CHAOZHOU, Guangdong - Nine people allegedly involved in a violent wage-related dispute have been detained, local police said on Tuesday.
More than 200 migrant workers, most from Southwest China's Sichuan province, gathered on Monday night in front of a government building in Guxiang township of Chaozhou, Guangdong province, protesting a wage-related dispute that has already led to the serious injury of a migrant worker.
The protest has drawn hundreds of people into escalating violence between migrant workers and local people.
At least three cars were smashed and another one burned in the violence, local police said, with dozens of people injured.
The crowd in front of the township government building was dispersed by police at about 10:30 pm, according to local police on Tuesday. Police did not disclose if there were any casualties in the incident.

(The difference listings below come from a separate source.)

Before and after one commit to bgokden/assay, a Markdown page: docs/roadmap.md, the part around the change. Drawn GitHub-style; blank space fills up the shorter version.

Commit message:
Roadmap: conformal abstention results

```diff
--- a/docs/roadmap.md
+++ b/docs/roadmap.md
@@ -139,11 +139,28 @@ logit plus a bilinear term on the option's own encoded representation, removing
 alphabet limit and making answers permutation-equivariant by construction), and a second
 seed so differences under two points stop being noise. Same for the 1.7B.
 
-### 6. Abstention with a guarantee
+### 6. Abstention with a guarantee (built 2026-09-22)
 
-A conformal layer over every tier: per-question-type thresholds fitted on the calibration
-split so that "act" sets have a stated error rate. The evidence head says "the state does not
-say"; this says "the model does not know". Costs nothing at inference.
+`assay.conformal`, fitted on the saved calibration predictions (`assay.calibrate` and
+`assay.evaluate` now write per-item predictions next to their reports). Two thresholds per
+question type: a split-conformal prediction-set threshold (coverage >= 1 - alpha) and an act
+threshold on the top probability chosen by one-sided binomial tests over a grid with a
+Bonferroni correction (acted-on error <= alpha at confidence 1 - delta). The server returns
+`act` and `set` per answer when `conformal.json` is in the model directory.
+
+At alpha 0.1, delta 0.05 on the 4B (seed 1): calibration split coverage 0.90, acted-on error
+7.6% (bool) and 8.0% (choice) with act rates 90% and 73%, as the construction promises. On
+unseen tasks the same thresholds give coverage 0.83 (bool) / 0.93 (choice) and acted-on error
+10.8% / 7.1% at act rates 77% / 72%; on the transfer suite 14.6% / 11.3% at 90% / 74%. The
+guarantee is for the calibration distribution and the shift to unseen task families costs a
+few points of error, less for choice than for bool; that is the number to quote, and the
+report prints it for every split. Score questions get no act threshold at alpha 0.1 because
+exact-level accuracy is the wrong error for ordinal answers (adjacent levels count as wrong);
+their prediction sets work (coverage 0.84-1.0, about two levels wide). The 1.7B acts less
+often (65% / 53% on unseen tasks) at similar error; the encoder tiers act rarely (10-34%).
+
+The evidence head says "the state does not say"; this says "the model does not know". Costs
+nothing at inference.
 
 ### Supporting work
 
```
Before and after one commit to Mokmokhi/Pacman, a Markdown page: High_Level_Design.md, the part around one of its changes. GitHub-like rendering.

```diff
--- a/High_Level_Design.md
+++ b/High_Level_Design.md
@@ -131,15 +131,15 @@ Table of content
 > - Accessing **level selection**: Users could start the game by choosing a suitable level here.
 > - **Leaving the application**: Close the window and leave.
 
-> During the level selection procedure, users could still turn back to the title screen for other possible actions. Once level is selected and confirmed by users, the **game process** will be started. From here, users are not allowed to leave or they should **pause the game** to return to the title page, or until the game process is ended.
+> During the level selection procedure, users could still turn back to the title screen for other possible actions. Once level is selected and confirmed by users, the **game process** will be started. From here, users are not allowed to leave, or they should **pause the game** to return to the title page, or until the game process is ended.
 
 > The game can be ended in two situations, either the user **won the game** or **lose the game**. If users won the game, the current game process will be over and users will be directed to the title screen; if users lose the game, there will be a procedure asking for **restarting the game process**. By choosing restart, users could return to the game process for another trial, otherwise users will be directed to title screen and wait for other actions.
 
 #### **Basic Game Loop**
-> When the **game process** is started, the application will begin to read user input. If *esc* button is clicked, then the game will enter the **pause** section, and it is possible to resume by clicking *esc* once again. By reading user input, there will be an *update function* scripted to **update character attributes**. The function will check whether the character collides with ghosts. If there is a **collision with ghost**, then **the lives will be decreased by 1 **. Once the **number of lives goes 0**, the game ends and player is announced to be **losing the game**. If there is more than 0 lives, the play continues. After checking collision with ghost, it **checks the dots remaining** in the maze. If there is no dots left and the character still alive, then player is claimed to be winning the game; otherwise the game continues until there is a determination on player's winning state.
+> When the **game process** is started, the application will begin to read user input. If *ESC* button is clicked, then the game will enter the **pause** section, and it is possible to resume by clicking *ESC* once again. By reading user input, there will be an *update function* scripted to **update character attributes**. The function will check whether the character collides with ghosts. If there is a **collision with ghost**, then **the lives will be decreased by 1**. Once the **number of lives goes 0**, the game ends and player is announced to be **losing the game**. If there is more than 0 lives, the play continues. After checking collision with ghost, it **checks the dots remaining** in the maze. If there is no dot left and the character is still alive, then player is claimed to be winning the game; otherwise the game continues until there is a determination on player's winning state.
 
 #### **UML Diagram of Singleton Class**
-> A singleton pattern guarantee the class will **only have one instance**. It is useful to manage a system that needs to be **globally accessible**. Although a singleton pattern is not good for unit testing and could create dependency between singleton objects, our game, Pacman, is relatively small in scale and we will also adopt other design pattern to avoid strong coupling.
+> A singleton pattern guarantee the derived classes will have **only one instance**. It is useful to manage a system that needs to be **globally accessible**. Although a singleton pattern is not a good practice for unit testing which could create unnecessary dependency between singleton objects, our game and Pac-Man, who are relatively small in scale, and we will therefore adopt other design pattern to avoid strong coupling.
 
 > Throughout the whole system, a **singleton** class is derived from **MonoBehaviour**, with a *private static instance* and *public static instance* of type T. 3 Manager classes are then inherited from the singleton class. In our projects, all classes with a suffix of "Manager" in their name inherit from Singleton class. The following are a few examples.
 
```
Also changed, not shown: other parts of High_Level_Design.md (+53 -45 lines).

The violence was reportedly caused by the serious injury of a migrant worker, surnamed Xiong, from Deyang city of Sichuan, who works for a local ceramics factory.
Xiong, 19, was seriously wounded in a knife attack after he argued with the factory boss for owed wages at the workshop on June 1.
Xiong's father suffered a head wound in the conflict.
The boss, surnamed Su, and other two local people allegedly involved in the knife attack, were detained by local police on Sunday.
"The Sichuan people were too angry. They have already pushed down the gate of the Guxiang government building on Sunday night," a local shop owner surnamed Huang told China Daily.
On Monday night, migrant workers gathered on the street and smashed cars and shops on the street, according to Huang.
After the incident, the Guangdong provincial public security department ordered local police authorities to carry out a full investigation into the case, calling for better protection of migrant workers' rights.
Deng Jianhua, deputy director of the information office of Sichuan's Deyang city, asked for an open and thorough investigation into the violence.
"We are doing what we can to protect the rights of migrant workers from Sichuan. Please be assured that we will try our best," he wrote on his micro blog on Tuesday.
"But authorities in Chaozhou should make public why workers from Sichuan were so angry and took such an extreme action to protect their rights," he added.
Chen Guang, a doctor with Southwest Jiaotong University, suggested local authorities respond promptly to migrant workers' demands for payments, given that China has reported a rising number of wage-rated disputes and violent cases in recent years.
"The authorities should fully study such disputes. Otherwise, they will easily escalate into social violence," Chen said on Tuesday.
(China Daily 06/08/2011 page3)